** TASK TO COMPLETE **
Which lines of the listing below contain the word "AdapterView"? Return them.

(SUPPLIED INFORMATION begins)

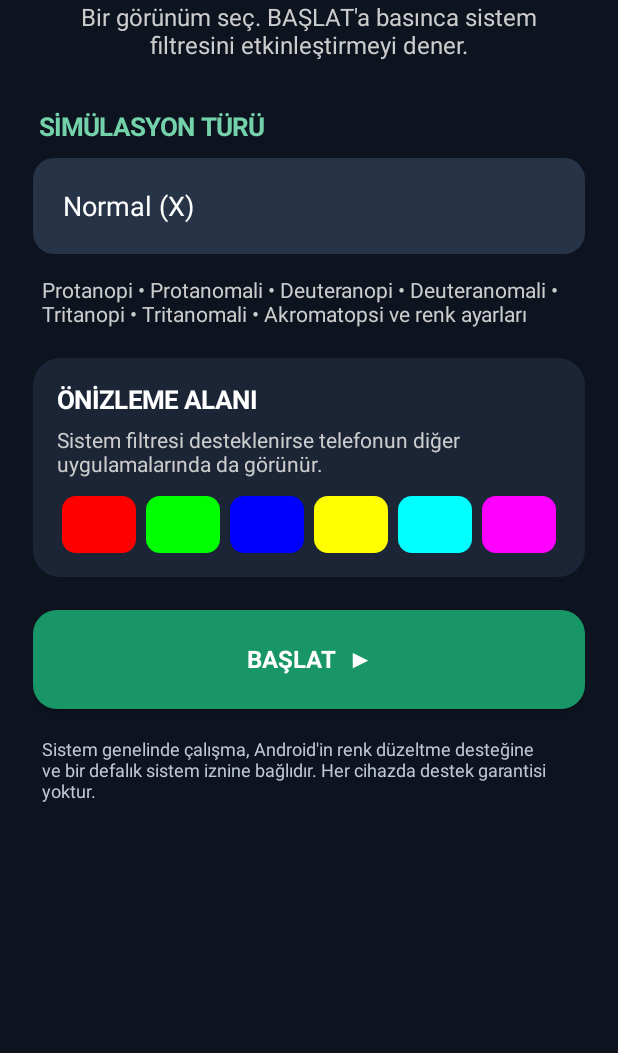
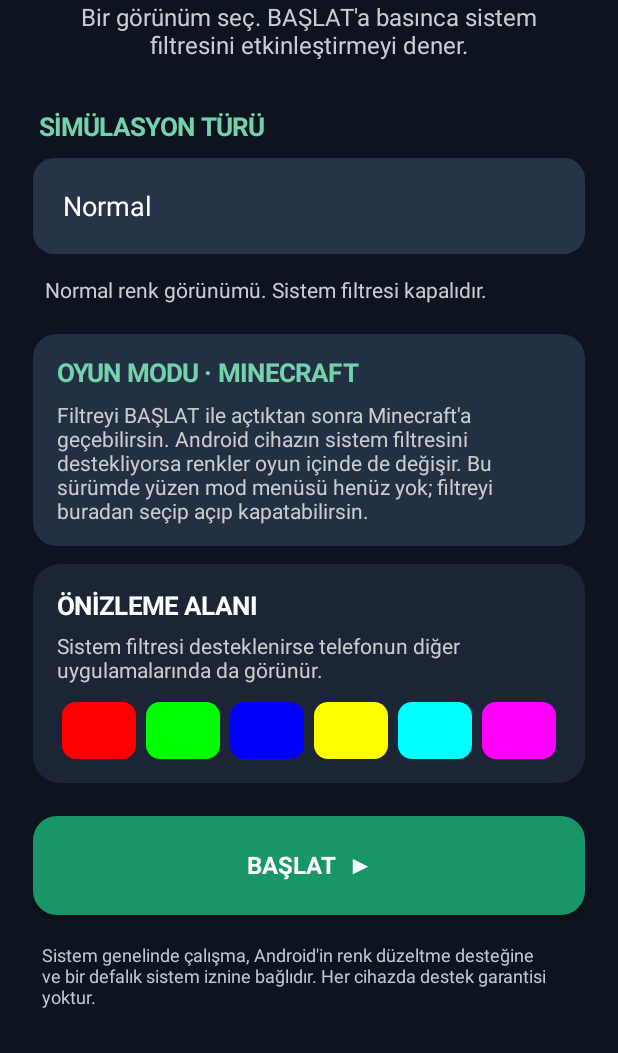
Before and after one commit to ayazyt4146/ColorVisionSimulator, an Android app: the screen it shows after launch (MainActivity), on a phone screen of 412 x 824 dp, the part 183-1236 px from its top. Run offline under Robolectric (Android 15) with nearby library versions, the phone set to English and light mode, and no system bars.

Commit message:
Clean up color vision modes and add Minecraft game mode guidance

```diff
--- a/app/src/main/java/com/ayazyt4146/colorvisionsimulator/MainActivity.java
+++ b/app/src/main/java/com/ayazyt4146/colorvisionsimulator/MainActivity.java
@@ -15,9 +15,21 @@ import android.content.ClipboardManager;
 
 public class MainActivity extends Activity {
     private final String[] modes = {
-        "Normal (X)", "Protanopi", "Protanomali", "Deuteranopi",
-        "Deuteranomali", "Tritanopi", "Tritanomali", "Akromatopsi",
-        "Akromatomali", "Yeşil", "Kırmızı", "Mavi", "Daha yeşil", "Daha mavi"
+        "Normal", "Protanopi (kırmızı algısı yok)", "Protanomali (kırmızı algısı zayıf)",
+        "Deuteranopi (yeşil algısı yok)", "Deuteranomali (yeşil algısı zayıf)",
+        "Tritanopi (mavi algısı yok)", "Tritanomali (mavi algısı zayıf)",
+        "Akromatopsi (tam renk körlüğü)", "Akromatomali (renk algısı çok az)"
+    };
+    private final String[] modeDescriptions = {
+        "Normal renk görünümü. Sistem filtresi kapalıdır.",
+        "Protanopi: Kırmızıya duyarlı koni hücreleri çalışmaz. Kırmızı-yeşil tonlarını ayırt etmek zorlaşabilir.",
+        "Protanomali: Kırmızıya duyarlılık azalmıştır. Kırmızı ve yeşil tonları farklı görünebilir.",
+        "Deuteranopi: Yeşile duyarlı koni hücreleri çalışmaz. Kırmızı-yeşil ayrımı zorlaşabilir.",
+        "Deuteranomali: Yeşile duyarlılık azalmıştır. En yaygın renk görme farklılıklarından biridir.",
+        "Tritanopi: Maviye duyarlı koni hücreleri çalışmaz. Mavi-sarı ayrımı etkilenebilir.",
+        "Tritanomali: Maviye duyarlılık azalmıştır. Mavi ve sarı tonları farklı algılanabilir.",
+        "Akromatopsi: Çok ileri durumda renkler algılanmaz veya çok sınırlı algılanır; siyah-beyaz görünüm yaklaşık simülasyondur.",
+        "Akromatomali: Renk algısı belirgin biçimde azalmıştır; bu uygulamadaki görünüm yaklaşık önizlemedir."
     };
     private int selected = 0;
     private Spinner modeSpinner;
@@ -108,9 +120,27 @@ public class MainActivity extends Activity {
         modeSpinner.setPadding(dp(8), dp(6), dp(8), dp(6));
         content.addView(modeSpinner, new LinearLayout.LayoutParams(-1, dp(64)));
 
-        TextView info = text("Protanopi • Protanomali • Deuteranopi • Deuteranomali • Tritanopi • Tritanomali • Akromatopsi ve renk ayarları", 14, Color.LTGRAY, false);
-        info.setPadding(dp(6), dp(14), dp(6), dp(20));
+        TextView info = text(modeDescriptions[0], 14, Color.LTGRAY, false);
+        info.setPadding(dp(8), dp(14), dp(8), dp(20));
         content.addView(info);
+        modeSpinner.setOnItemSelectedListener(new android.widget.AdapterView.OnItemSelectedListener() {
+            @Override public void onItemSelected(android.widget.AdapterView<?> parent, View view, int position, long id) {
+                info.setText(modeDescriptions[position]);
+            }
+            @Override public void onNothingSelected(android.widget.AdapterView<?> parent) {}
+        });
+
+        LinearLayout gameCard = new LinearLayout(this);
+        gameCard.setOrientation(LinearLayout.VERTICAL);
+        gameCard.setPadding(dp(16), dp(14), dp(16), dp(14));
+        gameCard.setBackground(shape(Color.rgb(35, 48, 68), 16));
+        gameCard.addView(text("OYUN MODU · MINECRAFT", 17, Color.rgb(116, 210, 170), true));
+        TextView gameInfo = text("Filtreyi BAŞLAT ile açtıktan sonra Minecraft'a geçebilirsin. Android cihazın sistem filtresini destekliyorsa renkler oyun içinde de değişir. Bu sürümde yüzen mod menüsü henüz yok; filtreyi buradan seçip açıp kapatabilirsin.", 14, Color.LTGRAY, false);
+        gameInfo.setPadding(0, dp(7), 0, 0);
+        gameCard.addView(gameInfo);
+        LinearLayout.LayoutParams gameParams = new LinearLayout.LayoutParams(-1, -2);
+        gameParams.setMargins(0, 0, 0, dp(12));
+        content.addView(gameCard, gameParams);
 
         LinearLayout sample = new LinearLayout(this);
         sample.setOrientation(LinearLayout.VERTICAL);
@@ -270,8 +300,12 @@ public class MainActivity extends Activity {
 
         TextView selectedMode = text("Seçilen görünüm: " + modes[selected], 16, Color.rgb(116, 210, 170), true);
         selectedMode.setGravity(Gravity.CENTER);
-        selectedMode.setPadding(0, dp(8), 0, dp(18));
+        selectedMode.setPadding(0, dp(8), 0, dp(8));
         page.addView(selectedMode);
+        TextView selectedDescription = text(modeDescriptions[selected], 14, Color.LTGRAY, false);
+        selectedDescription.setGravity(Gravity.CENTER);
+        selectedDescription.setPadding(dp(8), 0, dp(8), dp(14));
+        page.addView(selectedDescription);
 
         SimulationView simulation = new SimulationView();
         page.addView(simulation, new LinearLayout.LayoutParams(-1, 0, 1));
@@ -332,11 +366,7 @@ public class MainActivity extends Activity {
                 case 1: case 2: matrix = new float[]{.567f,.433f,0,0,0, .558f,.442f,0,0,0, 0,.242f,.758f,0,0, 0,0,0,1,0}; break;
                 case 3: case 4: matrix = new float[]{.625f,.375f,0,0,0, .7f,.3f,0,0,0, 0,.3f,.7f,0,0, 0,0,0,1,0}; break;
                 case 5: case 6: matrix = new float[]{.95f,.05f,0,0,0, 0,.433f,.567f,0,0, 0,.475f,.525f,0,0, 0,0,0,1,0}; break;
-                case 9: matrix = new float[]{.8f,.1f,.1f,0,0, .1f,1.1f,.1f,0,0, .1f,.1f,.8f,0,0, 0,0,0,1,0}; break;
-                case 10: matrix = new float[]{1.15f,-.1f,-.05f,0,0, -.05f,.9f,.05f,0,0, -.05f,-.1f,1.15f,0,0, 0,0,0,1,0}; break;
-                case 11: matrix = new float[]{.85f,.05f,.1f,0,0, .05f,.85f,.1f,0,0, .1f,.05f,1.15f,0,0, 0,0,0,1,0}; break;
-                case 12: matrix = new float[]{.9f,.05f,.05f,0,0, .05f,1.2f,.05f,0,0, .05f,.05f,.9f,0,0, 0,0,0,1,0}; break;
-                case 13: matrix = new float[]{.9f,.05f,.05f,0,0, .05f,.9f,.05f,0,0, .05f,.05f,1.2f,0,0, 0,0,0,1,0}; break;
+
                 default: return null;
             }
             return new ColorMatrixColorFilter(matrix);
```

(SUPPLIED INFORMATION ends)

** SOLUTION TO THIS TASK **
+        modeSpinner.setOnItemSelectedListener(new android.widget.AdapterView.OnItemSelectedListener() {
+            @Override public void onItemSelected(android.widget.AdapterView<?> parent, View view, int position, long id) {
+            @Override public void onNothingSelected(android.widget.AdapterView<?> parent) {}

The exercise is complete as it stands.